The author argues that in the Baltic Sea area this life style was shaped by both women and men. Thus, the study deals with the heterosocial life in private homes. Society life became an important instrument for defining and controlling the new social boundaries. This was also where, through the encounters among like-minded people, values and norms were tested, negotiated, and honed. This is studied in the context of the new ideals and morals connected to the bourgeoisie: a bourgeois work ethic based on industriousness and hard work, and the quiet family life of the home. Focus is on the calls, the hub around which society life was formed. No social interaction in the home was possible without morning calls.
Table of Contents
1. Introduction 2. The World as a social space 3. The representative home 4. Dressed and ready to call 5. The art of paying a call 6. The practice of morning calls 7. Nordic evening calls or continental salon life 8. The conversation about society life 9. Closing remarks

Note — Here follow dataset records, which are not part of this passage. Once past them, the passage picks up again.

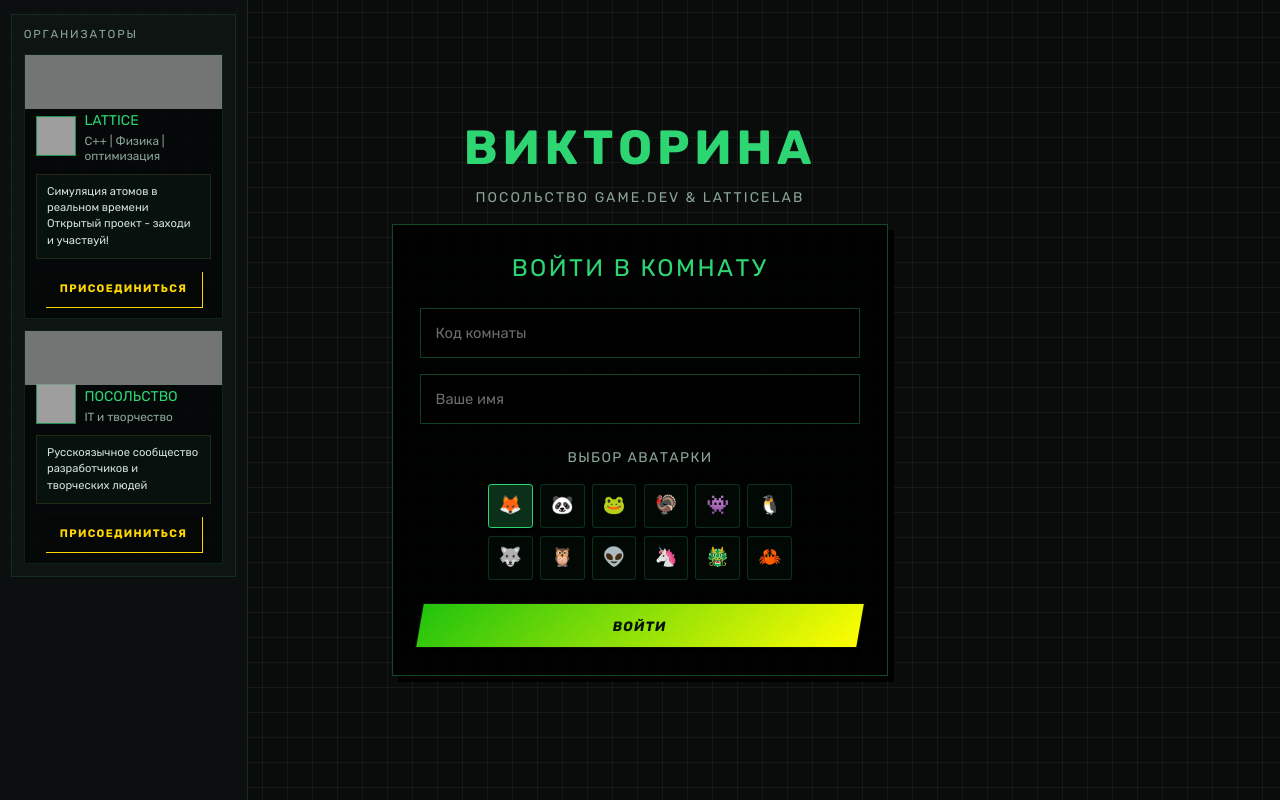
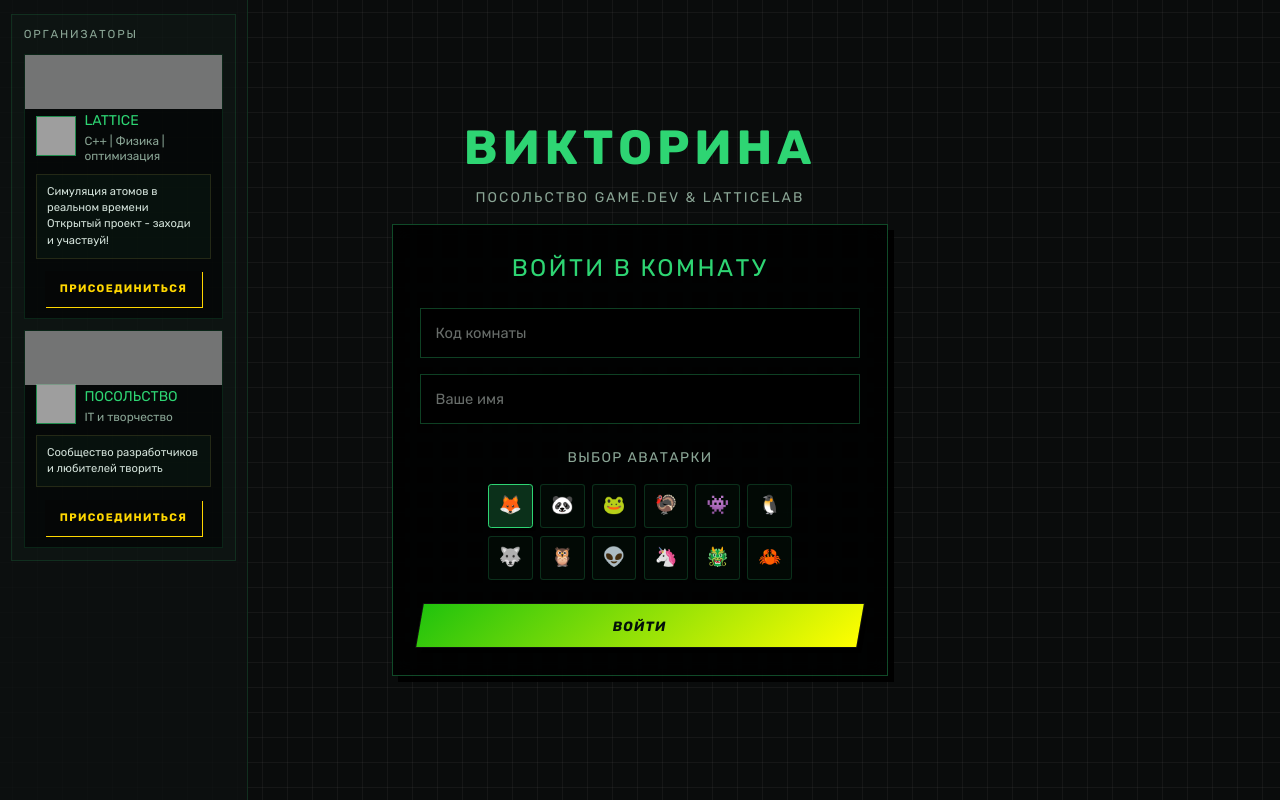
Before and after one commit to KLeyman-228/QuizWeb, a Django app: page / in a window 1280 px wide. Run offline with Django 5.2, Linux system fonts and the light colour scheme; some libraries are stand-ins or nearby versions; grey boxes are pictures that could not be loaded.

Commit message:
fix names

```diff
--- a/templates/base.html
+++ b/templates/base.html
@@ -50,8 +50,8 @@
                             </div>
                         </div>
                         <div class="discord-highlight">
-                            Русскоязычное сообщество
-                            разработчиков и творческих людей
+                            Сообщество разработчиков
+                            и любителей творить
                         </div>
                         <div class="discord-card-footer">
                             <a class="discord-join-link" href="https://discord.com/" target="_blank" rel="noopener noreferrer"><span>Присоединиться</span></a>
```
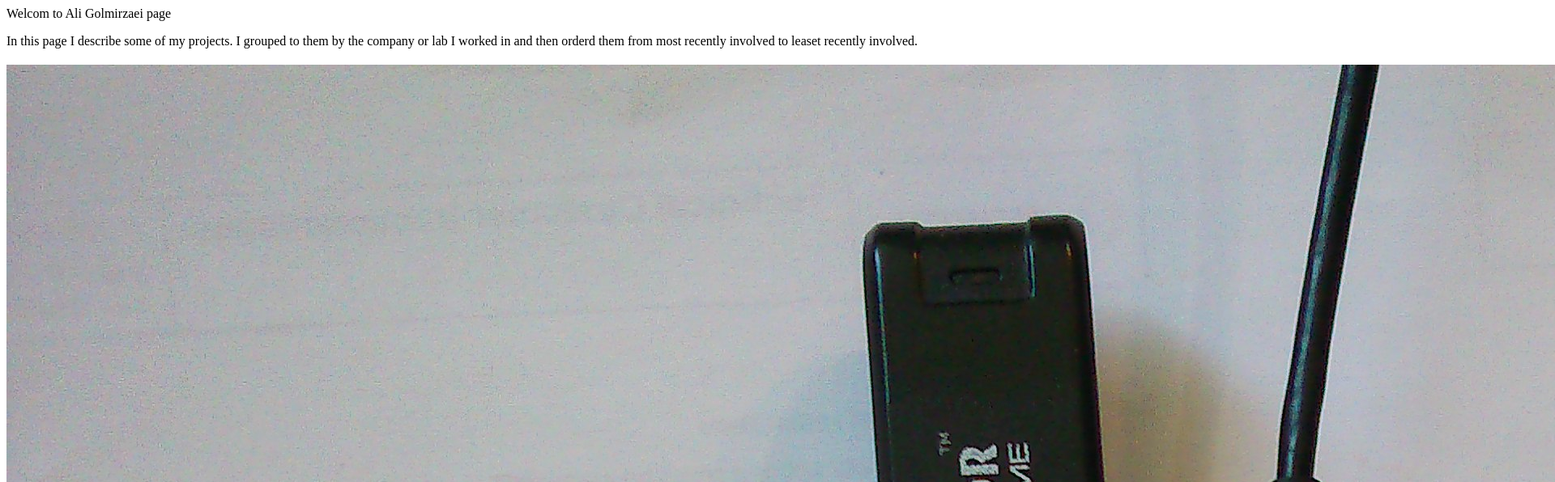
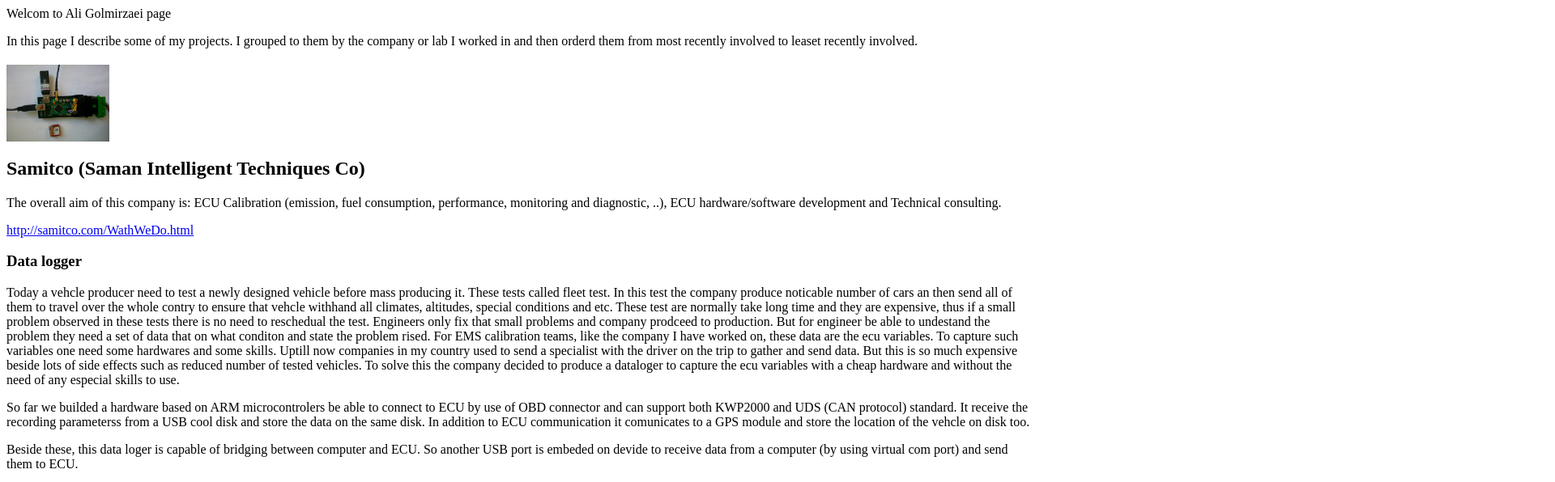
Before and after one commit to AliGolmirzaei/aligolmirzaei.github.com, a plain HTML site: page index.html in a window 1280 px wide. Shown: the top 596 px of the page at 81% size, 1920 px wide, since content can reach past the window. Drawn offline with Linux system fonts and the light colour scheme.

Commit message:
test of image size

```diff
--- a/index.html
+++ b/index.html
@@ -1,3 +1,5 @@
+<html>
+<body>
 
 <p>Welcom to Ali Golmirzaei page</p>
 <p>In this page I describe some of my projects. I grouped to them by the company or lab I worked in and then orderd them from most recently involved to leaset recently involved.</p>
@@ -59,3 +61,15 @@
 <h2>BS. project - Heart signal proccessing</h2>
 <p><em>Design and Computerized Implementation of a Low-Computation-Burden, Noise-Robust and Device-Independent Cardiac System Electro-mechanical Signal Processor aimed for Detection of RAT Heart Signal Events-Delineation and Alternans Calculation.</em></p>
 <p>By this project we achieved a program that could be run on low speed processors like cell phone processors. Actually our goal was to prepare a system to allow unskilled persons in rural medical places be able to interpret patient's heart state. The first stage on this issue was to delineate the signal and after that some basic statistical analysis and some more complex pattern recognitions. My task was the first part, delineation. I used signal differential as my main measure. The differentiation carried out by rolling average to eliminate noise. It also eliminate baseline changing of the signal, a common issue on signals. Then it uses a schmitt trigger (hystersis) with a dynamic threashold. This will end to detection of signal pickes. Then furthur analysis would cary out to validate the point and also detect other events on the signal.</p>
+
+</body>
+<style>
+img {
+  display: block;
+  max-width:230px;
+  max-height:95px;
+  width: auto;
+  height: auto;
+}
+</style>
+</html>
```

Kekke Stadin is Emeritus Professor of history at Södertörn University in Stockholm. Her numerous publications include studies in urban history, gender history, fashion history and Baltic Sea area studies. Most of her work deals with the intersection of social and cultural history.